Visitors can even walk away with a piece of their own. The framed works can be purchased for $20 each, with the proceeds earmarked for Superior High School art department field trips. The kicker is, the buyer won’t know what painting they got until it arrives at their door. They must blind-pick a number without knowing which piece of art it matches.
“I’m going to bring 20 bucks; I want to be a part of it,” said Superior High School art teacher Denise Carlson, who also contributed a painting to the show. “It’s thrilling to think about.”
Many people can’t afford an original piece of artwork, said Suzanne Johnson. They can at this show.
“And for $20, I think that’s a great deal,” Addy Johnson said. “We have some extremely talented artists.” Contributors include professionals like Erik Pearson and Sterling Rathsack, art teachers and students stretching their artistic wings.
“These kids are actually quite talented,” Addy Johnson said. “They make some pretty incredible things.”
The art show is the teen’s senior project. Every Superior High School senior must complete a senior project to graduate.
“I wanted to do something art related because I want to go on to an art school or something art-related later on in life,” Addy Johnson said.
Carlson brought the idea up, patterning it in part on last summer’s successful student art show. Only this time, the work will be for sale.
“Suzanne really wanted it to benefit the SHS field trip fund because currently we have to scrape together money for field trips,” Carlson said. Using grants and gifts, they bus about 75 students to Minneapolis and Duluth sites on alternating years. In addition to experiencing real-life art, guides taught them about the background of the artists themselves.
“This year I went to Minneapolis,” Addy Johnson said. “We went to the art institute and the museum and it was wonderful.”

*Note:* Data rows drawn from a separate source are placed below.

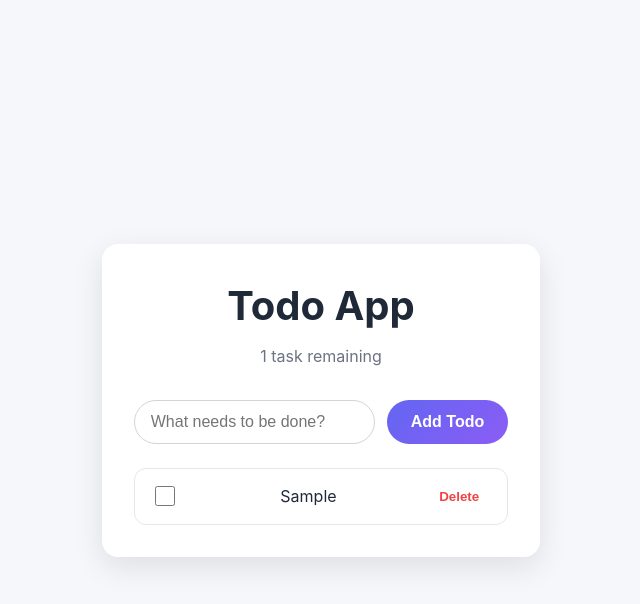
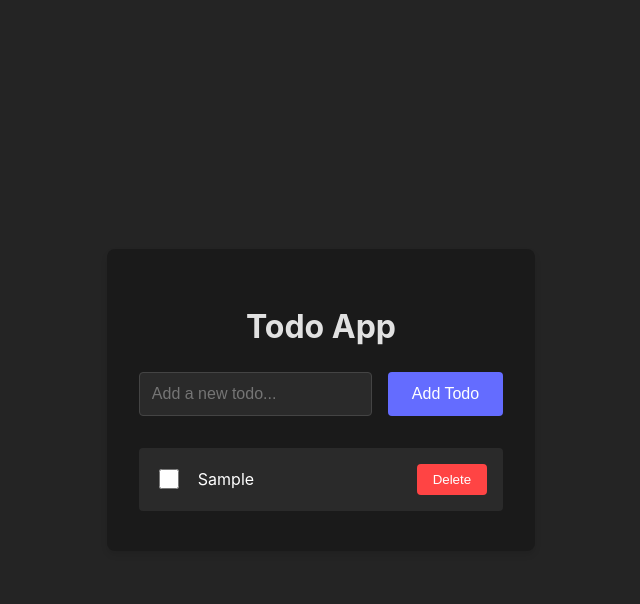
Before and after one commit to 2advancesolutions/venus-todo-react, a React (Vite) app: page / in a window 1280 px wide. Both pictures are taken after typing "Sample" into the empty fields and a click on the button "Add Todo". Shown: the top 604 px of the page, without its empty margins (319-959 px from the left). Built offline with nearby package versions, Linux system fonts and the light colour scheme; the HTML template or start-up script is replaced by a standard one.

Commit message:
wip: coding: round 6 [App.jsx]

```diff
--- a/src/App.jsx
+++ b/src/App.jsx
@@ -1,75 +1,74 @@
-import { useMemo, useState } from 'react';
-import './App.css';
-
-const createTodo = (text) => ({
-  id: crypto.randomUUID(),
-  text,
-  completed: false,
-});
+import React, { useState } from 'react';
 
 function App() {
-  const [todos, setTodos] = useState(() => []);
-  const [input, setInput] = useState('');
-  const remainingCount = useMemo(
-    () => todos.filter((todo) => !todo.completed).length,
-    [todos]
-  );
+  const [todos, setTodos] = useState([]);
+  const [inputValue, setInputValue] = useState('');
 
-  const handleSubmit = (event) => {
-    event.preventDefault();
-    const trimmed = input.trim();
-    if (!trimmed) return;
-    setTodos((prev) => [createTodo(trimmed), ...prev]);
-    setInput('');
+  const addTodo = () => {
+    if (inputValue.trim() === '') return;
+
+    const newTodo = {
+      id: Date.now(),
+      text: inputValue,
+      completed: false
+    };
+
+    setTodos([...todos, newTodo]);
+    setInputValue('');
   };
 
-  const handleToggle = (id) => {
-    setTodos((prev) =>
-      prev.map((todo) =>
-        todo.id === id ? { ...todo, completed: !todo.completed } : todo
-      )
-    );
+  const deleteTodo = (id) => {
+    setTodos(todos.filter(todo => todo.id !== id));
   };
 
-  const handleDelete = (id) => {
-    setTodos((prev) => prev.filter((todo) => todo.id !== id));
+  const toggleTodo = (id) => {
+    setTodos(todos.map(todo =>
+      todo.id === id ? { ...todo, completed: !todo.completed } : todo
+    ));
+  };
+
+  const handleKeyPress = (e) => {
+    if (e.key === 'Enter') {
+      addTodo();
+    }
   };
 
   return (
-    <div className="app">
-      <header>
-        <h1>Todo App</h1>
-        <p>{remainingCount} task{remainingCount === 1 ? '' : 's'} remaining</p>
-      </header>
+    <div className="todo-app">
+      <h1>Todo App</h1>
 
-      <form onSubmit={handleSubmit} className="todo-form">
+      <div className="todo-form">
         <input
           type="text"
-          placeholder="What needs to be done?"
-          value={input}
-          onChange={(event) => setInput(event.target.value)}
+          className="todo-input"
+          placeholder="Add a new todo..."
+          value={inputValue}
+          onChange={(e) => setInputValue(e.target.value)}
+          onKeyPress={handleKeyPress}
         />
-        <button type="submit">Add Todo</button>
-      </form>
+        <button className="todo-button" onClick={addTodo}>
+          Add Todo
+        </button>
+      </div>
 
       {todos.length === 0 ? (
-        <p className="empty-state">No todos yet. Add your first one!</p>
+        <p className="empty-state">No todos yet. Add one above!</p>
       ) : (
         <ul className="todo-list">
-          {todos.map((todo) => (
-            <li key={todo.id} className={todo.completed ? 'completed' : ''}>
-              <label>
-                <input
-                  type="checkbox"
-                  checked={todo.completed}
-                  onChange={() => handleToggle(todo.id)}
-                />
-                <span>{todo.text}</span>
-              </label>
+          {todos.map(todo => (
+            <li key={todo.id} className="todo-item">
+              <input
+                type="checkbox"
+                className="todo-checkbox"
+                checked={todo.completed}
+                onChange={() => toggleTodo(todo.id)}
+              />
+              <span className={`todo-text ${todo.completed ? 'completed' : ''}`}>
+                {todo.text}
+              </span>
               <button
-                className="delete-button"
-                type="button"
-                onClick={() => handleDelete(todo.id)}
+                className="todo-delete"
+                onClick={() => deleteTodo(todo.id)}
               >
                 Delete
               </button>
```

The approximately $2,000 raised from the art show would cover field trip expenses for a year.
The call for young artists went out in April. Alumni were recruited online. The squares of Masonite were salvaged from high school projects and cut into standard size by industrial technology students before the school year ended. Duluth Timber Company donated wood for the frames, which were made by Carlson and her father, Phillip.
Addy Johnson said it’s been more fun than work to put the show together. She encouraged everyone to stop by Red Mug to see the work and take a gamble by purchasing a piece.
“If you enjoy art, you will enjoy this,” she said.
Artwork can be purchased during Red Mug’s normal business hours as long as there are slots available.
“I suspect they’ll be gone soon,” Suzanne Johnson said.